(Modification records)

------------------------------------------------------------

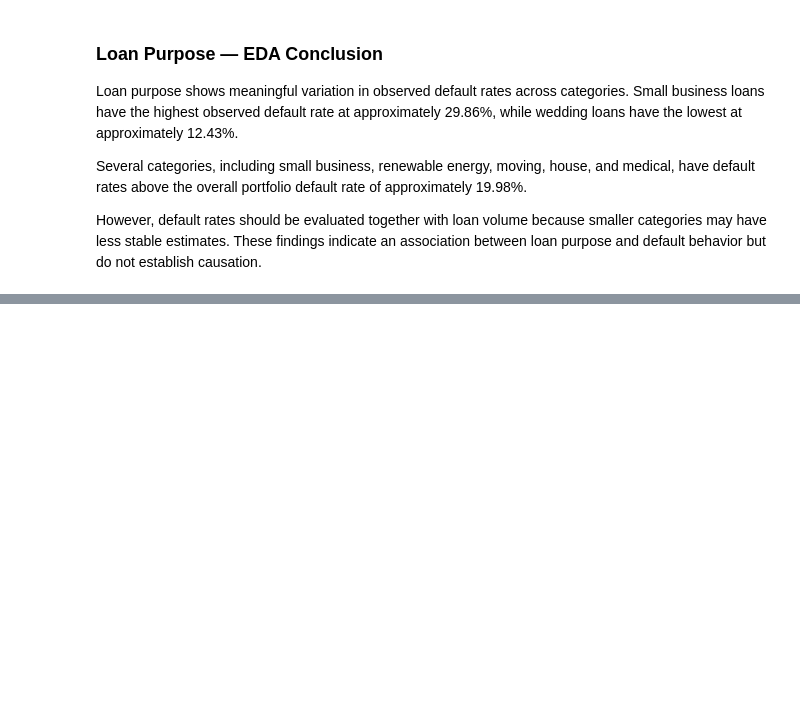
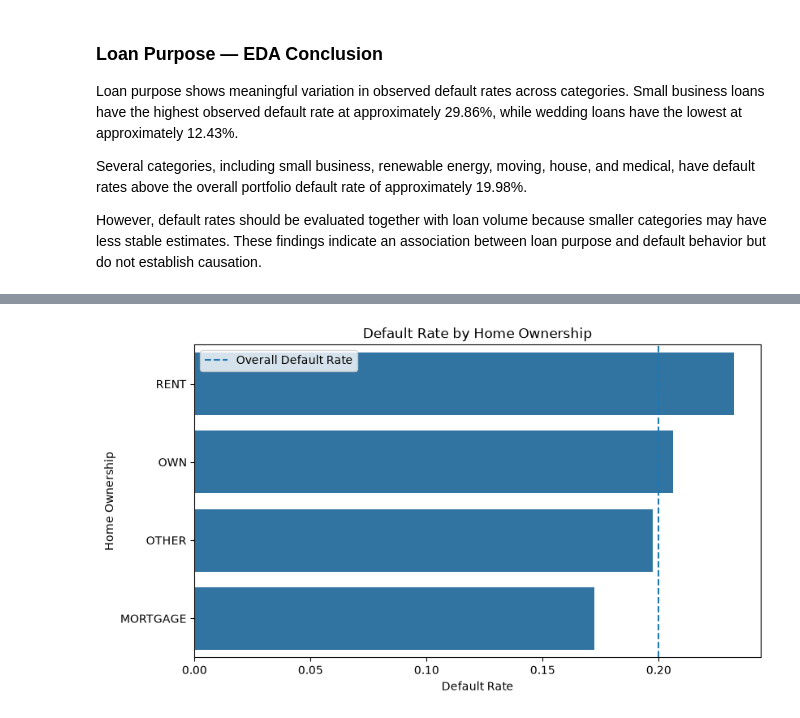
Before and after one commit to Jeetup-co/credit-risk-analysis, a Jupyter notebook: notebooks/05_EDA_and_Feature_Engineering.ipynb, the cells around one changed output, grey strips where cells are left out. Drawn from its saved outputs; the diff is of its cells as text; code cells hidden in the pictures; blank space fills up the shorter version.

```diff
--- a/notebooks/05_EDA_and_Feature_Engineering.ipynb
+++ b/notebooks/05_EDA_and_Feature_Engineering.ipynb
@@ -307,0 +478,12 @@ However, default rates should be evaluated together with loan volume because sma
+# %%
+home_ownership_default = (
+    df.groupby("home_ownership_n")["Default"]
+    .agg(
+        default_count="sum",
+        loan_count="count",
+        default_rate="mean"
+    )
+    .sort_values("default_rate", ascending=False)
+)
+
+home_ownership_default
@@ -307,0 +497,23 @@ However, default rates should be evaluated together with loan volume because sma
+# %%
+plt.figure(figsize=(9, 5))
+
+sns.barplot(
+    data=home_ownership_default.reset_index(),
+    x="default_rate",
+    y="home_ownership_n"
+)
+
+plt.axvline(
+    df["Default"].mean(),
+    linestyle="--",
+    label="Overall Default Rate"
+)
+
+plt.title("Default Rate by Home Ownership")
+plt.xlabel("Default Rate")
+plt.ylabel("Home Ownership")
+plt.legend()
+
+plt.show()
+# %% [output]
+[figure, added]
```
Also changed, not shown: parts of 37 cells of this notebook.
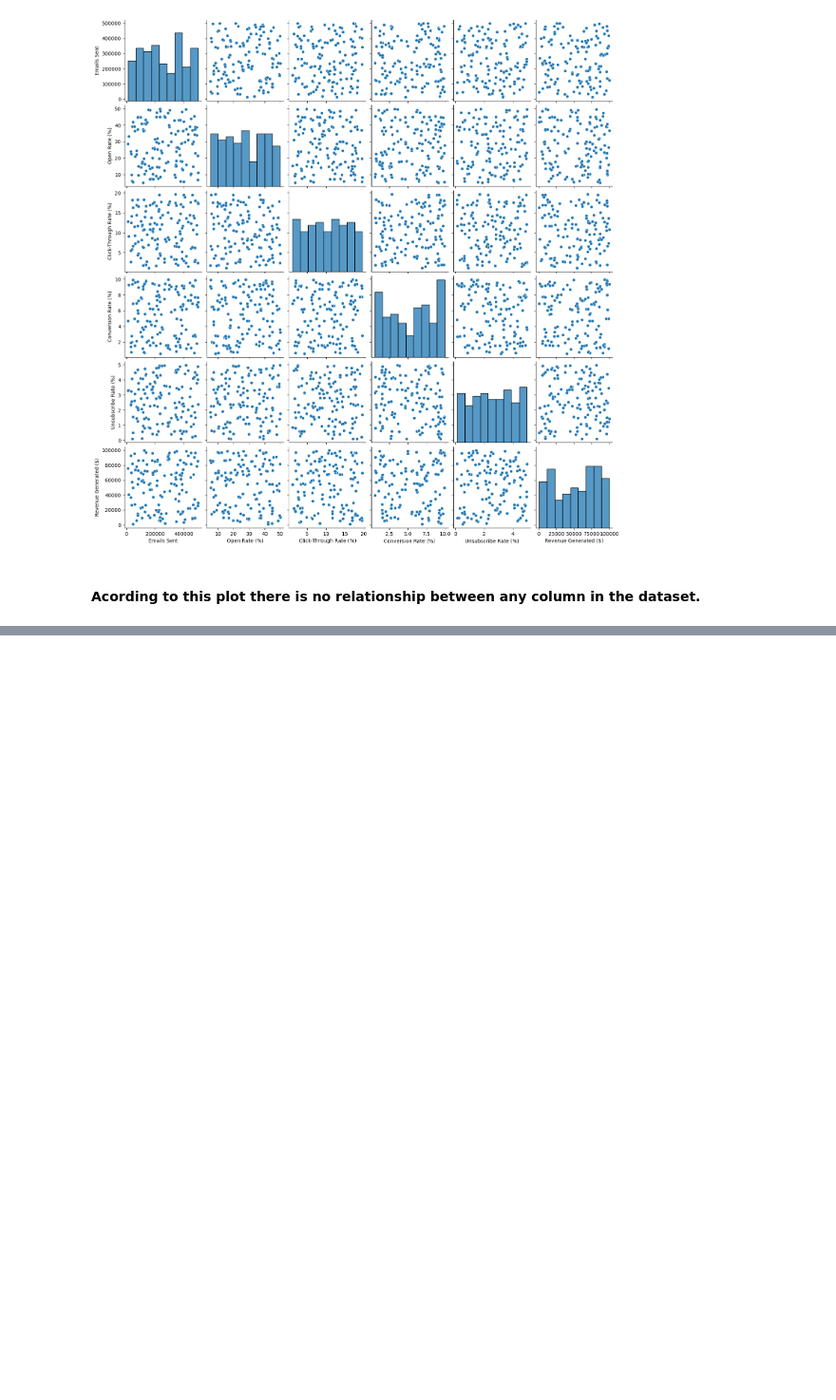
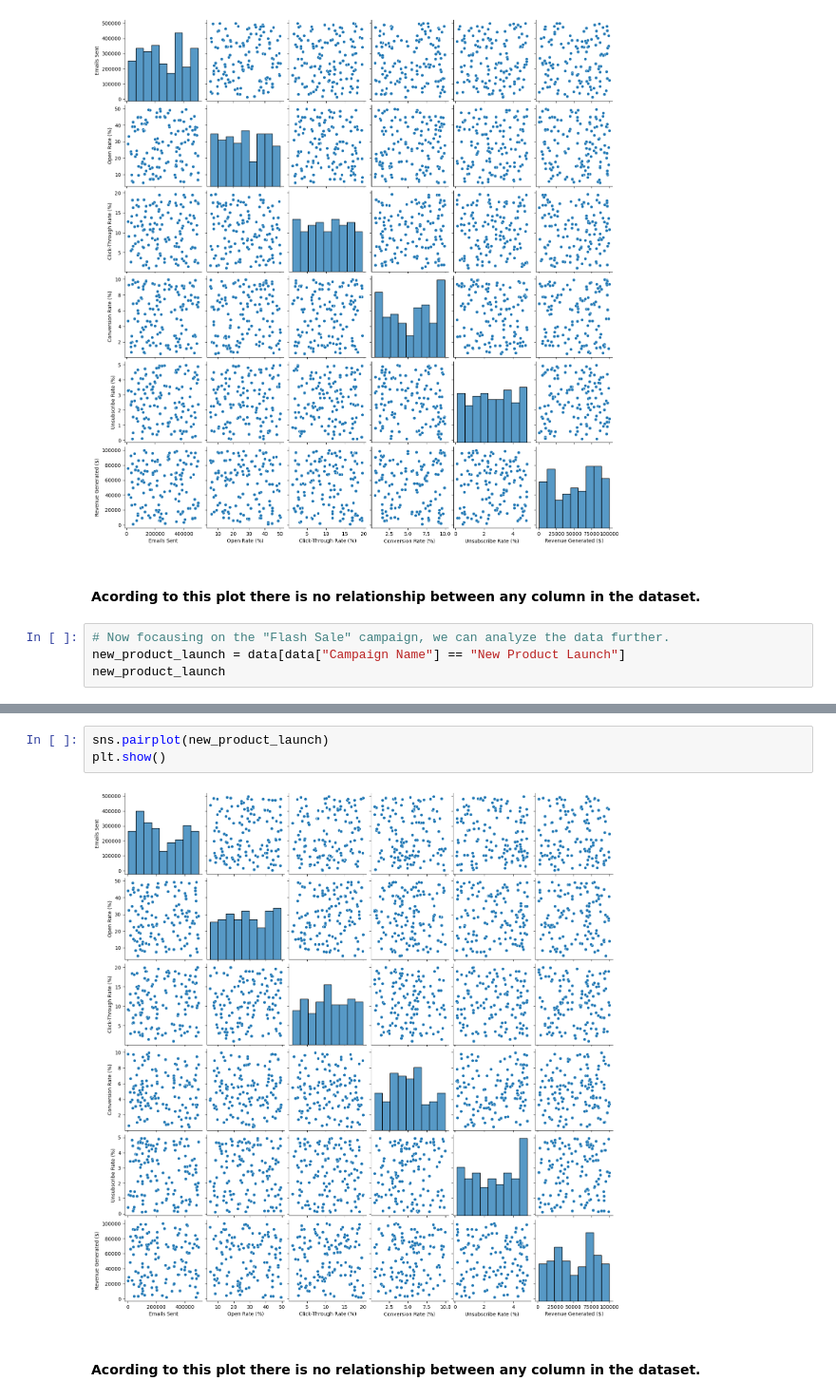
Before and after one commit to HassanFathyIsmail/Email-Campaign-Gig, a Jupyter notebook: Email-Campaign.ipynb, the cells around one changed output, grey strips where cells are left out. Shown at 95% size. Saved outputs shown, nothing was run; the diff lists cells and outputs as text; blank space fills up the shorter version.

Commit message:
I ploted pair plot for new product launch campaign

```diff
--- a/Email-Campaign.ipynb
+++ b/Email-Campaign.ipynb
@@ -119,3 +119,7 @@ plt.show()
 [figure]
 # %% [markdown]
 #### Acording to this plot there is no relationship between any column in the dataset.
+# %%
+# Now focausing on the "Flash Sale" campaign, we can analyze the data further.
+new_product_launch = data[data["Campaign Name"] == "New Product Launch"]
+new_product_launch
@@ -121,0 +140,7 @@ plt.show()
+# %%
+sns.pairplot(new_product_launch)
+plt.show()
+# %% [output]
+[figure, added]
+# %% [markdown]
+#### Acording to this plot there is no relationship between any column in the dataset.
```
Also changed, not shown: parts of 1 cell of this notebook.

------------------------------------------------------------

Problem description:
With the images excluded, reproduce the data above precisely as written.

Expected answer:
Before and after one commit to Jeetup-co/credit-risk-analysis, a Jupyter notebook: notebooks/05_EDA_and_Feature_Engineering.ipynb, the cells around one changed output, grey strips where cells are left out. Drawn from its saved outputs; the diff is of its cells as text; code cells hidden in the pictures; blank space fills up the shorter version.

```diff
--- a/notebooks/05_EDA_and_Feature_Engineering.ipynb
+++ b/notebooks/05_EDA_and_Feature_Engineering.ipynb
@@ -307,0 +478,12 @@ However, default rates should be evaluated together with loan volume because sma
+# %%
+home_ownership_default = (
+    df.groupby("home_ownership_n")["Default"]
+    .agg(
+        default_count="sum",
+        loan_count="count",
+        default_rate="mean"
+    )
+    .sort_values("default_rate", ascending=False)
+)
+
+home_ownership_default
@@ -307,0 +497,23 @@ However, default rates should be evaluated together with loan volume because sma
+# %%
+plt.figure(figsize=(9, 5))
+
+sns.barplot(
+    data=home_ownership_default.reset_index(),
+    x="default_rate",
+    y="home_ownership_n"
+)
+
+plt.axvline(
+    df["Default"].mean(),
+    linestyle="--",
+    label="Overall Default Rate"
+)
+
+plt.title("Default Rate by Home Ownership")
+plt.xlabel("Default Rate")
+plt.ylabel("Home Ownership")
+plt.legend()
+
+plt.show()
+# %% [output]
+[figure, added]
```
Also changed, not shown: parts of 37 cells of this notebook.
Before and after one commit to HassanFathyIsmail/Email-Campaign-Gig, a Jupyter notebook: Email-Campaign.ipynb, the cells around one changed output, grey strips where cells are left out. Shown at 95% size. Saved outputs shown, nothing was run; the diff lists cells and outputs as text; blank space fills up the shorter version.

Commit message:
I ploted pair plot for new product launch campaign

```diff
--- a/Email-Campaign.ipynb
+++ b/Email-Campaign.ipynb
@@ -119,3 +119,7 @@ plt.show()
 [figure]
 # %% [markdown]
 #### Acording to this plot there is no relationship between any column in the dataset.
+# %%
+# Now focausing on the "Flash Sale" campaign, we can analyze the data further.
+new_product_launch = data[data["Campaign Name"] == "New Product Launch"]
+new_product_launch
@@ -121,0 +140,7 @@ plt.show()
+# %%
+sns.pairplot(new_product_launch)
+plt.show()
+# %% [output]
+[figure, added]
+# %% [markdown]
+#### Acording to this plot there is no relationship between any column in the dataset.
```
Also changed, not shown: parts of 1 cell of this notebook.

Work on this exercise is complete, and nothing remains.